Clash Daily Contributor
How would you save the civil right of self-defense in the United States? It seems like an uphill battle. The gun-control side has their billionaires. They have the media and many politicians. What do we have on our side, the side of responsible liberty?
We start with the culture because culture is king. Culture drives politics, and politics drives legislation. To save the civil right of armed self-defense you hold a large conference for energized activists. You would gather these activists together and expose them to world class experts on the rights of civilian self-defense.
That sounds like a good idea, and that’s exactly what happened last weekend at the misnamed “Gun Rights Policy Conference” held in Houston. The GRPC should be called the “Civil Right of Self-Defense Family Reunion.” This is the 28th year of the conference, so it’s probably too late to change its name. Other events and conventions are about hardware. The GRPC is about people.
We could invite lawyers who defend the innocent tourist arrested in New York City for having a pocket knife in her purse. We could invite dignitaries who negotiate international arms treaties and standards. This is exactly what we had at the GRPC. You don’t believe me and want names? Anyone I mention means I’ve ignored a dozen equally deserving luminaries. How about lawyer Alan Gura who presented landmark cases at the US Supreme Court.
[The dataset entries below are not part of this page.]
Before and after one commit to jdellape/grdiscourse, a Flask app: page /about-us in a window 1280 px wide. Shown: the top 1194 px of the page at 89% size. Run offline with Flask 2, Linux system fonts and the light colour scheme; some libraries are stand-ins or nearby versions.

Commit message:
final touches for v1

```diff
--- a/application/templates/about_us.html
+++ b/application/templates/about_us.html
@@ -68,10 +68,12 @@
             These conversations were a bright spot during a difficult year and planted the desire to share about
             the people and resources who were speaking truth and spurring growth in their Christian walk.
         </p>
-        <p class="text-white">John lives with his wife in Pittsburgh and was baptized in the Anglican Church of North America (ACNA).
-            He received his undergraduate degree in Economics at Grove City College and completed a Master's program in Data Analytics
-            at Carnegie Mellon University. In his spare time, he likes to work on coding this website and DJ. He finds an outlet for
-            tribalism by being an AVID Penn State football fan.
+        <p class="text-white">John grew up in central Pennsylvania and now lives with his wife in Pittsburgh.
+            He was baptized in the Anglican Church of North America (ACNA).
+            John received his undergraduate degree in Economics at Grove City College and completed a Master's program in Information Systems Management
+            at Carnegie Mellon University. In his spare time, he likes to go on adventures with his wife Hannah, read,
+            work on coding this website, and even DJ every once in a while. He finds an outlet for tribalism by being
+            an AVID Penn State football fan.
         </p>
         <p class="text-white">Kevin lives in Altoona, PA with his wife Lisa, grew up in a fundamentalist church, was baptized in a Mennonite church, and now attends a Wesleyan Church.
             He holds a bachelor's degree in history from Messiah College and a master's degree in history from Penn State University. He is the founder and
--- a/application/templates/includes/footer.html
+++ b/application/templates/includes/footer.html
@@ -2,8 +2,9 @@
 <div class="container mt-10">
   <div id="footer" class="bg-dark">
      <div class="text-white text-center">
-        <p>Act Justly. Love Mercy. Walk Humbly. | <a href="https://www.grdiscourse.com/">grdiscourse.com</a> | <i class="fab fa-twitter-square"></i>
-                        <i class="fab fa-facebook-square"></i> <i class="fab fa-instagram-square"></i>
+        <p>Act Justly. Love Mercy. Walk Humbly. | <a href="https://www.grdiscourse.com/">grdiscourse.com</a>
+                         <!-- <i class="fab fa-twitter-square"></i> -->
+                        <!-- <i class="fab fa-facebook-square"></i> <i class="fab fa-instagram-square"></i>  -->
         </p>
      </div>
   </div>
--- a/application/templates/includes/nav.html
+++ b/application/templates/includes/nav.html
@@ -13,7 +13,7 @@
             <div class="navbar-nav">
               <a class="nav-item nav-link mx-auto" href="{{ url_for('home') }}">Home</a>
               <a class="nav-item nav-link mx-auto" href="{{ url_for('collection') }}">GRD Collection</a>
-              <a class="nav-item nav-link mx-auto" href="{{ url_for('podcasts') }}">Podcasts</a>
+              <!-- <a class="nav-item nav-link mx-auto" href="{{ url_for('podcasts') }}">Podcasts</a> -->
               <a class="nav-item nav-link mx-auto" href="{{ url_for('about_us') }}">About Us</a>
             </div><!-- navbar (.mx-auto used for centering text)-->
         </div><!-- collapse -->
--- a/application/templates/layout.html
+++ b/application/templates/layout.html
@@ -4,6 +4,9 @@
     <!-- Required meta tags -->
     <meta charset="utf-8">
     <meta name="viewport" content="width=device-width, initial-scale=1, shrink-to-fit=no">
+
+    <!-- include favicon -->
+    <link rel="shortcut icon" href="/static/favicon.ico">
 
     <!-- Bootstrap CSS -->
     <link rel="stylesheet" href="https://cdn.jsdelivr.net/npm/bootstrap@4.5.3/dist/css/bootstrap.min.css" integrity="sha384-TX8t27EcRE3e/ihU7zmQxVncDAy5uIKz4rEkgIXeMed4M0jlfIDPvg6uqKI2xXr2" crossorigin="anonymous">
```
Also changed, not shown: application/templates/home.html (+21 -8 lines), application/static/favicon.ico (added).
Yes, Barack Obama is President, but there is still hope for honest gun owners.
Remember that licensed carry is now granted to ordinary citizens in 45 states! Through some citizens are denied the human right of self-defense because of the city or county where they live, that human right is growing across the United States. Maybe you already knew that, but you might have forgotten if you weren’t at the conference.
To water the grass roots of liberty, we would want activist to learn from sociologists and scholars who know the detailed history of modern human rights. These academics can describe the new research and the old. They relate both the worthwhile and the inaccurate reports being thrown into the public debate every day. I’m mixing my tenses again. That was exactly what happened in Houston at the GRPC. Professor John Lott spoke, and his is a name worth remembering.
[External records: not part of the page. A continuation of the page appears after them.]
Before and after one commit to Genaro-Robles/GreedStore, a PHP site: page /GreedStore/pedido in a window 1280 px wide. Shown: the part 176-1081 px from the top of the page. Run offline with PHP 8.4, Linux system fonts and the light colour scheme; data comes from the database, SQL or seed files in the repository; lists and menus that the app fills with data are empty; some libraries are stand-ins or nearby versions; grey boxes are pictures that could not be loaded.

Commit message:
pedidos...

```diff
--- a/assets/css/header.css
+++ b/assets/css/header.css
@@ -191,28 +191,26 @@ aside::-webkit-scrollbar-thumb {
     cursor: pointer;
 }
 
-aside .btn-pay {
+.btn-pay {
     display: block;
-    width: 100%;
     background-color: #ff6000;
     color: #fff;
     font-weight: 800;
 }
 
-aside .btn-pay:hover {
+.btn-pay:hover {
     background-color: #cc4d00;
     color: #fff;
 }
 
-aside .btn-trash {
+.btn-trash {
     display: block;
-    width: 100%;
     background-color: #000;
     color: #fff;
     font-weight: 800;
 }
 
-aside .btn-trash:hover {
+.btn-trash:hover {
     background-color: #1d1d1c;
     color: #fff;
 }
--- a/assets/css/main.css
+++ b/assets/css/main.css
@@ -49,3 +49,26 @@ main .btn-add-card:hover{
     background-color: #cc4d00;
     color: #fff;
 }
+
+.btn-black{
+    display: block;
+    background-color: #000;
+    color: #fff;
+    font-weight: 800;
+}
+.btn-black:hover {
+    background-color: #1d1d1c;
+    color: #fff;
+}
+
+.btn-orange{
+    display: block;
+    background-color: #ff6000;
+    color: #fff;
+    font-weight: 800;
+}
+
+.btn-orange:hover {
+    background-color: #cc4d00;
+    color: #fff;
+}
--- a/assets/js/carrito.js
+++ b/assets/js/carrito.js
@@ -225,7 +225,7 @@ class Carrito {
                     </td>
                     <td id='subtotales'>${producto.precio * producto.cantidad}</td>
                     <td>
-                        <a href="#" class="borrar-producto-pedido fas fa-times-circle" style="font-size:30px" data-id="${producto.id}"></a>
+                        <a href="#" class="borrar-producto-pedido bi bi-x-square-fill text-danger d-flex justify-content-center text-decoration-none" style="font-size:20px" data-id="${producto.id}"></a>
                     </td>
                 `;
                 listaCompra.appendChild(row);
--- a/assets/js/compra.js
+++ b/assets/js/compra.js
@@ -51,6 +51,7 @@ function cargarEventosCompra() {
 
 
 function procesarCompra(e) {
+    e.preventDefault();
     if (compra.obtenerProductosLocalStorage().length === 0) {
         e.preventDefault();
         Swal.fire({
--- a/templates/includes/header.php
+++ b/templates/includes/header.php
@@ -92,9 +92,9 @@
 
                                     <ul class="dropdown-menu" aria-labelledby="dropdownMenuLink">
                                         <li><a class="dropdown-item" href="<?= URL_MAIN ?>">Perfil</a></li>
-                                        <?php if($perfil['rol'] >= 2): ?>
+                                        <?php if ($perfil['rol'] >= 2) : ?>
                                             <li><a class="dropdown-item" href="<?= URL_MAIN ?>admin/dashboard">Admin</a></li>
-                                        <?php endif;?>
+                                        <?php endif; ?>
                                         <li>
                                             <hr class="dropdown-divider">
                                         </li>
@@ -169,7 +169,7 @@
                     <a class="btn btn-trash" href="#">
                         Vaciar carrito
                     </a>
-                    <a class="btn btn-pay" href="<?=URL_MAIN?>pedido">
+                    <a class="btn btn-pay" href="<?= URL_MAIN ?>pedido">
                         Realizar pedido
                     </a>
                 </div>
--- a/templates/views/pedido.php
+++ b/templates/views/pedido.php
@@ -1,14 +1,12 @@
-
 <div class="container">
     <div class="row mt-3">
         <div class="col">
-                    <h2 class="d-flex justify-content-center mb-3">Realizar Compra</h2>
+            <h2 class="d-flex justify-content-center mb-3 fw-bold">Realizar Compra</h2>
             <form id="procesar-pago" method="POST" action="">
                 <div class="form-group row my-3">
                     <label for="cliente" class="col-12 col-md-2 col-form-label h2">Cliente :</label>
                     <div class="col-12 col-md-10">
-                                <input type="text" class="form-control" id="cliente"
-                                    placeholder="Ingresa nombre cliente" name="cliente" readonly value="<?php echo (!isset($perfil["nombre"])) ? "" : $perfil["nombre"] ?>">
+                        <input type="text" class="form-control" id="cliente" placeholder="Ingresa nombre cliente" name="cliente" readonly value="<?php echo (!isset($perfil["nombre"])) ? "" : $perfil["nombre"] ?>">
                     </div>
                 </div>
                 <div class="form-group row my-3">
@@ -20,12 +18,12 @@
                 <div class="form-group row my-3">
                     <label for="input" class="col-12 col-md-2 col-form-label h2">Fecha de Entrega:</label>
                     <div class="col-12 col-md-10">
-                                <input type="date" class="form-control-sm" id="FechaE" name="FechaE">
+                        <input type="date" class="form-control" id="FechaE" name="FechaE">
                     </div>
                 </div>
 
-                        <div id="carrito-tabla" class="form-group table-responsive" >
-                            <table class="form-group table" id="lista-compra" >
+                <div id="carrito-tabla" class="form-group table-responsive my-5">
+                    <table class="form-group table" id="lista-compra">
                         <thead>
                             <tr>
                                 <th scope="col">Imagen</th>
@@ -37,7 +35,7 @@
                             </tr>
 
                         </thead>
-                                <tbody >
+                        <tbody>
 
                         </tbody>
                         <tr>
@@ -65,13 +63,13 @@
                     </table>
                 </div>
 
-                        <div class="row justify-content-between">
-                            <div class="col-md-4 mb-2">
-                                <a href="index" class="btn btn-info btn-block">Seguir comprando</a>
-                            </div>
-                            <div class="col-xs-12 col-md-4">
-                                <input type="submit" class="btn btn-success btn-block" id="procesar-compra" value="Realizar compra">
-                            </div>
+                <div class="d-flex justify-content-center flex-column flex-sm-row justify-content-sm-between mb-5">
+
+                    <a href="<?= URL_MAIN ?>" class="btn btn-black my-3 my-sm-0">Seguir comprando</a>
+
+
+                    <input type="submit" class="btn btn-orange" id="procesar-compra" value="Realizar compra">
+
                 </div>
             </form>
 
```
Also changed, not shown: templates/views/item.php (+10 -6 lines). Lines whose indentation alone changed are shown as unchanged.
You already know about the main stream media’s biased reporting on public violence. As an activist, you’d want to meet members of the media who actually respect civil rights. Yes, there really are journalists, authors and broadcasters who tell our side of the story. We can and should learn from them. What they do is important because the news and entertainment media touch millions of people every day. Thank God some of them are on our side. We can always use more. That is a fact.
Law enforcement officers separate theory from facts. They deal with young gang members and old grandmothers every day. They see the triumph and tragedy of self-defense more than anyone else. They also know the pitfalls of our legal system. I met legislators, judges and Sheriffs at the conference and you can too. Sheriff John Cooke from Colorado belongs in both the law enforcement and the politician category. Sheriff Cooke was active in the Colorado recall election, and is now running for State Senate. I could go on, and I’ve barely scratched the surface.
The results are tangible. It is the grass roots activist who scratches out a reply to the bigoted anti-gun article in the local newspaper, the sort of article that wants poor women disarmed in their homes. The ordinary activists are the ones who talk to their priests, pastors and rabbis to plan a gun safety course for school children. Activists simply invite their neighbors to go shooting for the first time. They meet with their local legislators. Billionaires can’t touch this.
The next gun rights policy conference is in Chicago. You belong there no matter what kind of activist you are. The first time you go to the Gun Rights Policy Conference, you will go to hear the speakers. You’ll come back again and again to meet the people just like you. I hope to see you there.
Rob Morse is slightly intelligent with a serious sense of humor. He has been driven crazy as a design engineer is several bleeding-edge high-tech companies. He remains faithful and committed to marriage with his wife of 29 years. His two children have successfully escaped into the wild. He writes about technology and society from his home in southern California.
Image: Author: Wojtekskalski; Creative Commons Attribution-Share Alike 3.0 Unported, 2.5 Generic, 2.0 Generic and 1.0 Generic license